Or was he an audience member?
The guy had a video camera and was pointing it at himself as he spoke:
"What advice do you have for aspiring video bloggers?" he asked.
"What's your name?" asked panelist Lindsay Campbell of the online news show MobLogic.tv.
"Brian Agosta dot com," answered the questioner, Brian Agosta.
"Yeah," Campbell deadpanned, her main piece of advice nicely illustrated: "Promote yourself."
This little scene captured a broader theme of South by Southwest Interactive, the portion of the festival here devoted to the neck-snappingly high-growth area of new media and online culture.
In the halls of the Austin Convention Center, you couldn't take three steps without tripping over a blogger, "vlogger," podcaster or online TV show host of some kind. There was so much recording, photo snapping and keyboard tapping that anyone who wasn't wielding a gadget looked just plain weird.
"Everyone's a maker," said Veronica Belmont, the host of Mahalo Daily, a video podcast for techies, in reference to the number of conference attendees who were also covering the event -- or rather, the small number who weren't.
"It happens so often where we get bloggers interviewing bloggers," she said. "It's extremely meta."
Within a few minutes of leaving the auditorium where she had moderated her own panel, Belmont was waylaid by two different interviewers, video cameras at the ready. One was Brian Tong of the online tech-news network CNet TV. The second guy was . . . well, Belmont wasn't sure.
But whatever, right? The more, the merrier. In fact, Belmont explained, the benefit of exhaustive mutual coverage makes sense if you consider the way websites become popular on the Internet: In essence, the more references to your site out there, the more visible it becomes.
"That whole premise kind of transfers into personal interactions," said Belmont. "Like, 'Oh, there's so-and-so, I'm going to go interview them, so hopefully then they'll mention me on their blog, thus elevating my status as a blogger.' "

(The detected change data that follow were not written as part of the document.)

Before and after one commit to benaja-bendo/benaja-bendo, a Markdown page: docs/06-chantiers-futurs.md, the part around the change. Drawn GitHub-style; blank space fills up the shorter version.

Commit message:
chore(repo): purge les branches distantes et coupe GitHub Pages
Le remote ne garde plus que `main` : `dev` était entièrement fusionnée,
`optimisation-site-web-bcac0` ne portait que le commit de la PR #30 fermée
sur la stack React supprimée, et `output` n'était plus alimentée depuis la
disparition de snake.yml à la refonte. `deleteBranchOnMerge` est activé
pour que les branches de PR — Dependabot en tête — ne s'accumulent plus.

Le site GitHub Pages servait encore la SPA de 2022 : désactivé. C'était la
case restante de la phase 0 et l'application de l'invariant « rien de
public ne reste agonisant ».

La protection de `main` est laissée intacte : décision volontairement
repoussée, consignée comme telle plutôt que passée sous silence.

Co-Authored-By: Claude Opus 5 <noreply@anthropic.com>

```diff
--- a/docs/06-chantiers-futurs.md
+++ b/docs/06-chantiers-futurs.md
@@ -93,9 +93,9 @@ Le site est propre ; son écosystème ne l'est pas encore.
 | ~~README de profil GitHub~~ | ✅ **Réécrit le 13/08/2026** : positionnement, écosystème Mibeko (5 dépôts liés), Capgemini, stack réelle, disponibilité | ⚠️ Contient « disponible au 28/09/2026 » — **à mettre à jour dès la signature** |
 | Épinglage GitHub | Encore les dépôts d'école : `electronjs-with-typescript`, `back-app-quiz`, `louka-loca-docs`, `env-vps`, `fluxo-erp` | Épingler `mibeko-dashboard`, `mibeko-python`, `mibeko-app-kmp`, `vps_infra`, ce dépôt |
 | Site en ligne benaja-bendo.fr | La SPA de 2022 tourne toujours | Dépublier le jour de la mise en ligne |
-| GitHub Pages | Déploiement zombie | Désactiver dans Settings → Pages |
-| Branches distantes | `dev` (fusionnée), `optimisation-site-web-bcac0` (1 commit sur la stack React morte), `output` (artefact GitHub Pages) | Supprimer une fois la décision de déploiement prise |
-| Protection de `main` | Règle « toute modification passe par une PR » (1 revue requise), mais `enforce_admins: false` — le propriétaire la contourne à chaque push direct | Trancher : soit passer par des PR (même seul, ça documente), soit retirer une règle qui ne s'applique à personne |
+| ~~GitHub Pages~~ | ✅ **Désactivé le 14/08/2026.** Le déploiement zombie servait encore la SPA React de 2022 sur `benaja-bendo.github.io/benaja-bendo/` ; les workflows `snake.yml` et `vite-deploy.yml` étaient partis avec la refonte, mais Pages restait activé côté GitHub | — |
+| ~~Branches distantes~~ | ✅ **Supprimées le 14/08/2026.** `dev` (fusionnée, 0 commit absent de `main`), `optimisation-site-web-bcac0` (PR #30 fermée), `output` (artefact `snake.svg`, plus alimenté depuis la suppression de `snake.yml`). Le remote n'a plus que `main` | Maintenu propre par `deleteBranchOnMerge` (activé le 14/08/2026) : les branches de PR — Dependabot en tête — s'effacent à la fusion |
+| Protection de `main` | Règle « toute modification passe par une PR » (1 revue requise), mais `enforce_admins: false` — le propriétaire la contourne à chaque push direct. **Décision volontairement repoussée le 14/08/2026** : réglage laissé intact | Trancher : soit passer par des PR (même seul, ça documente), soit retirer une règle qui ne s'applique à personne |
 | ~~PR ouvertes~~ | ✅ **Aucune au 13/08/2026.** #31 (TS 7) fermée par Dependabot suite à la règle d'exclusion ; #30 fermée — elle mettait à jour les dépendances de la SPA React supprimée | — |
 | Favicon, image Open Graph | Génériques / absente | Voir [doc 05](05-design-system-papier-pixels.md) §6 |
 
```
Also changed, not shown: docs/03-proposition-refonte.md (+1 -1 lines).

And status is key to success in a media environment where anyone with a camera and a wi-fi connection can be a walking media outlet.
The problem that today's media aspirants face has less to do with getting published than with getting noticed.
Megan Adams, a press coordinator for "South By" -- as the veterans call it -- said last year's interactive conference had 100 registered press members. But in a survey sent to more than 6,000 attendees, 937 people referred to themselves as media. And, Adams said, there were twice as many registered press members this year. We'll have to wait for the survey to see whether the number of unofficial press doubled too. But no one's going to be surprised if it does.
In the tech world, standing out in a sea of media makers has become a key art form. The people that succeed are part reporter, part performer and part networker.
In other words, get the story, infuse it with your persona and make sure everyone who's anyone knows about it when you're done.
The idea of so-called Internet fame frequently comes up in discussions here -- there was even a panel devoted to exploring what it means to be an online celebrity.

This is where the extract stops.